BEGIN Extracted material

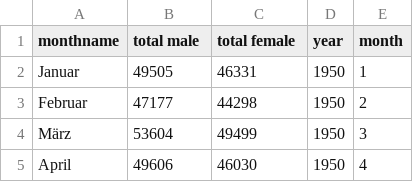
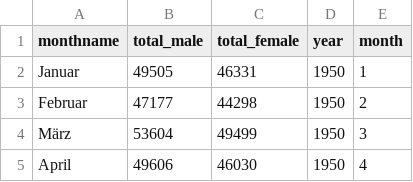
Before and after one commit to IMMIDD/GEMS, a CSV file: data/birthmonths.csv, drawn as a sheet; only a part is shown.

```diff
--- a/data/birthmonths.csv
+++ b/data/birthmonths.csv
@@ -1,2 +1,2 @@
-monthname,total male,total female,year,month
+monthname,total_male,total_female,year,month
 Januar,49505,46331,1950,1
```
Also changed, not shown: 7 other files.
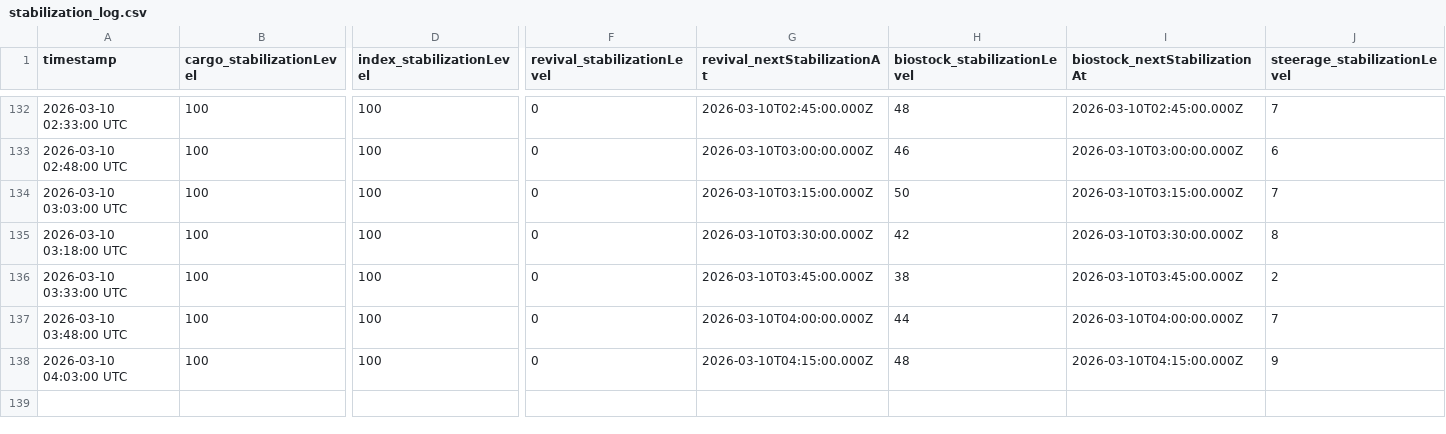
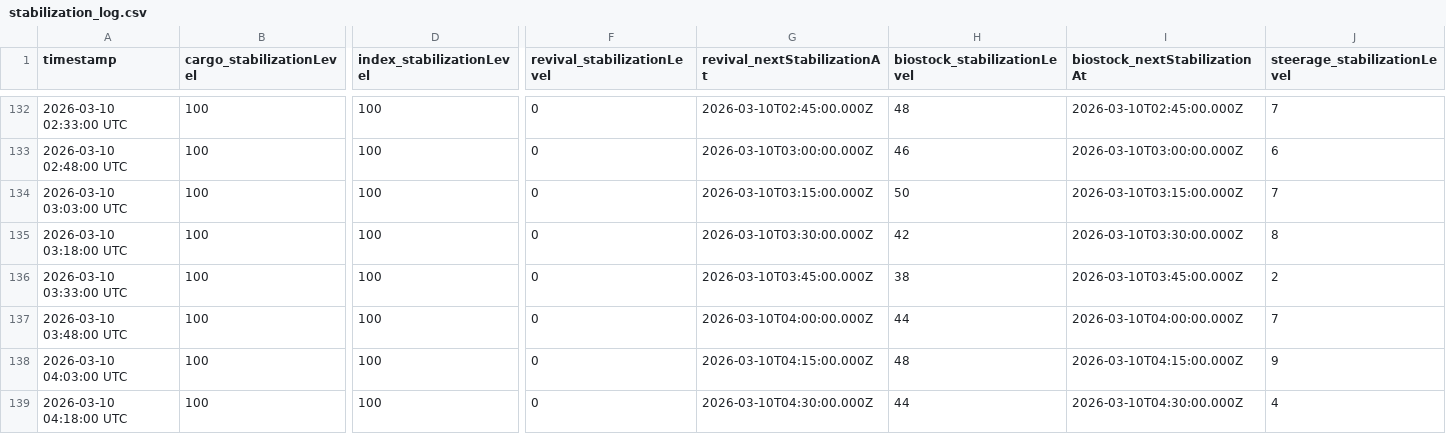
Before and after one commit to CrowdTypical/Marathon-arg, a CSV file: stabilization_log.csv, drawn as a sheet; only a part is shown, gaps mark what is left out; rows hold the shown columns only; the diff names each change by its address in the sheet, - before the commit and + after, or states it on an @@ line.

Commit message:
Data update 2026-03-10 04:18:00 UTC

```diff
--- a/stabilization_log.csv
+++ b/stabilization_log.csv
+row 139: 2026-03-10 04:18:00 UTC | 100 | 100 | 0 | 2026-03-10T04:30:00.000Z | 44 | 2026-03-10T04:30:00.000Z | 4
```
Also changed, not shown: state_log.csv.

END Extracted material
BEGIN Extracted material

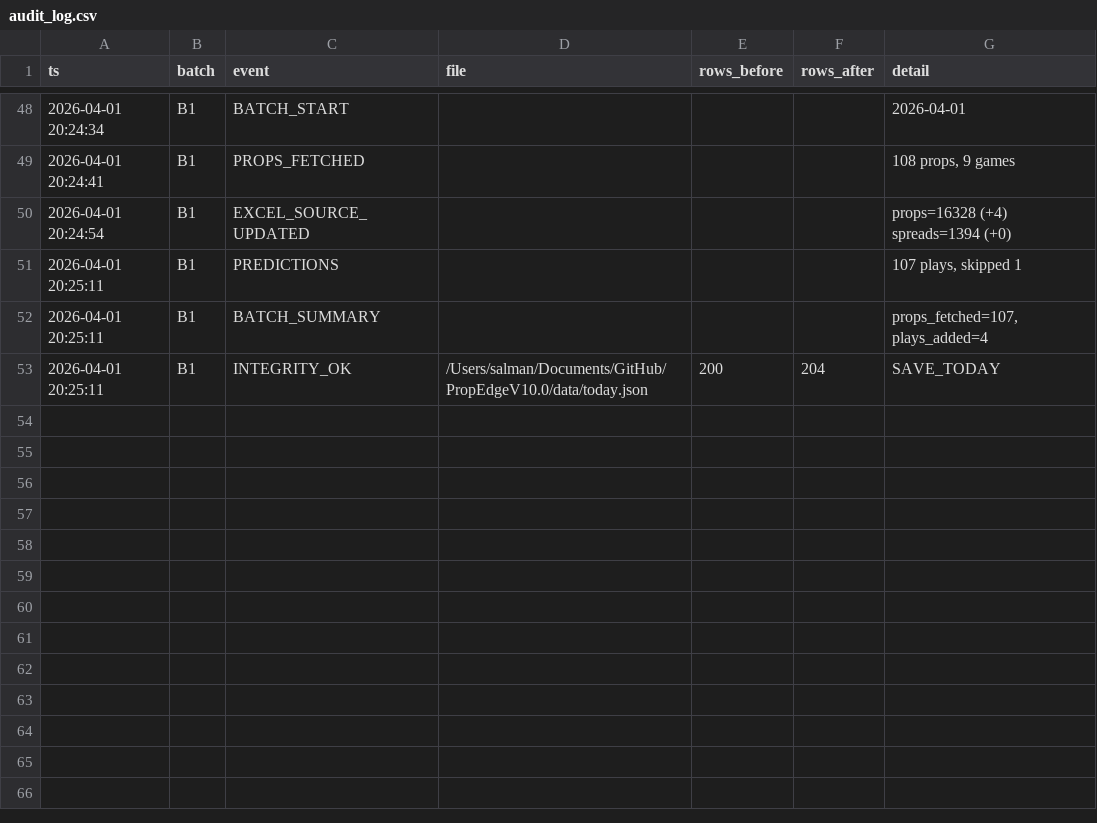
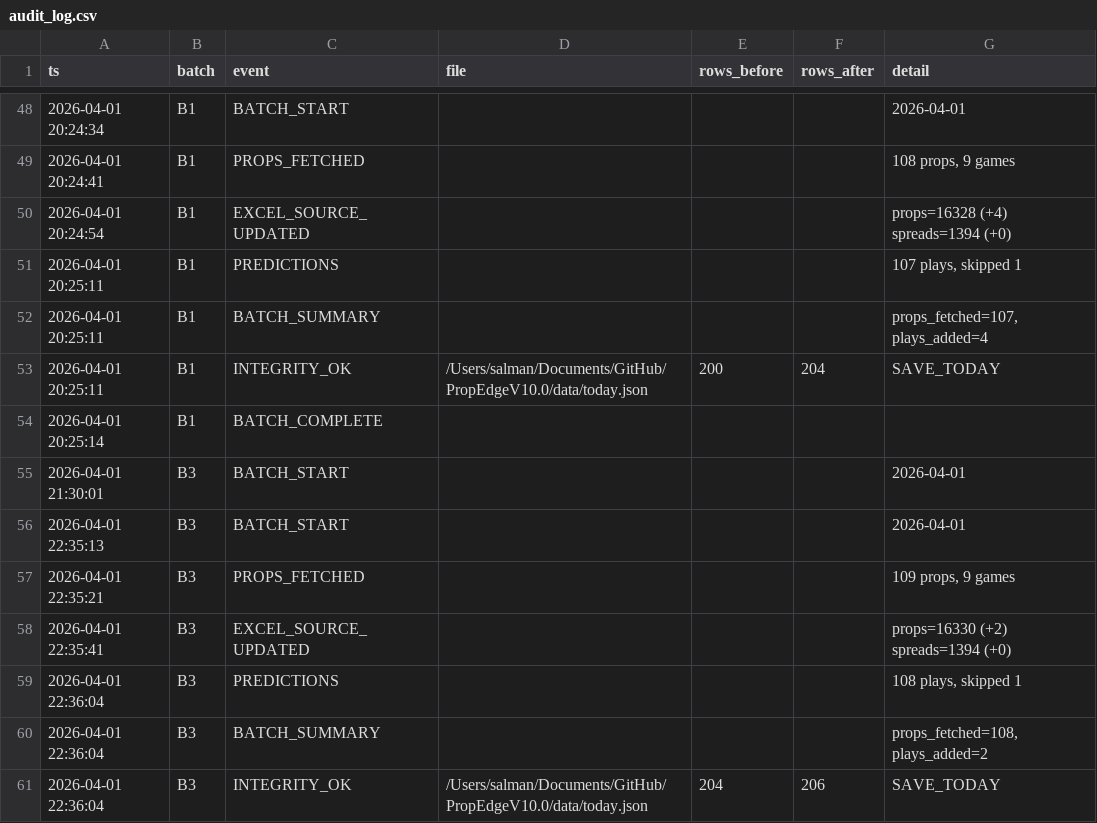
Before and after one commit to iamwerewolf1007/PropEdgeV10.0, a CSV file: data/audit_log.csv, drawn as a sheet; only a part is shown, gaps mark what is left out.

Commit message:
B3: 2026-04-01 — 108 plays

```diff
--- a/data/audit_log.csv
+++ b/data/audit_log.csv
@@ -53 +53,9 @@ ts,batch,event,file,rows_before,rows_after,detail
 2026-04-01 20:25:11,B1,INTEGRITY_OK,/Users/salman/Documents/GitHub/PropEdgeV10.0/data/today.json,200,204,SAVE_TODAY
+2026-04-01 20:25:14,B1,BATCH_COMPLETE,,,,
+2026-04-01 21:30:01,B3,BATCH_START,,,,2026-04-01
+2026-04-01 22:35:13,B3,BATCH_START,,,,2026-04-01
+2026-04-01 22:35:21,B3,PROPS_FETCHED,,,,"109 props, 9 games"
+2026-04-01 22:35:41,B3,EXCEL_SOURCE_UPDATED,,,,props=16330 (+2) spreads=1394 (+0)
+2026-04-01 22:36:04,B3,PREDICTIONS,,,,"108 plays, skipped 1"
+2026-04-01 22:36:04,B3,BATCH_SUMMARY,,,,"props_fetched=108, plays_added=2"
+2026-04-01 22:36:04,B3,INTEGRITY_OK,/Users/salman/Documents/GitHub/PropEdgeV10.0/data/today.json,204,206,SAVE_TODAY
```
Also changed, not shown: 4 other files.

END Extracted material

About this task. For the data above, state how many lines contain "shown"; the number is the whole answer.

Exercise answer. 6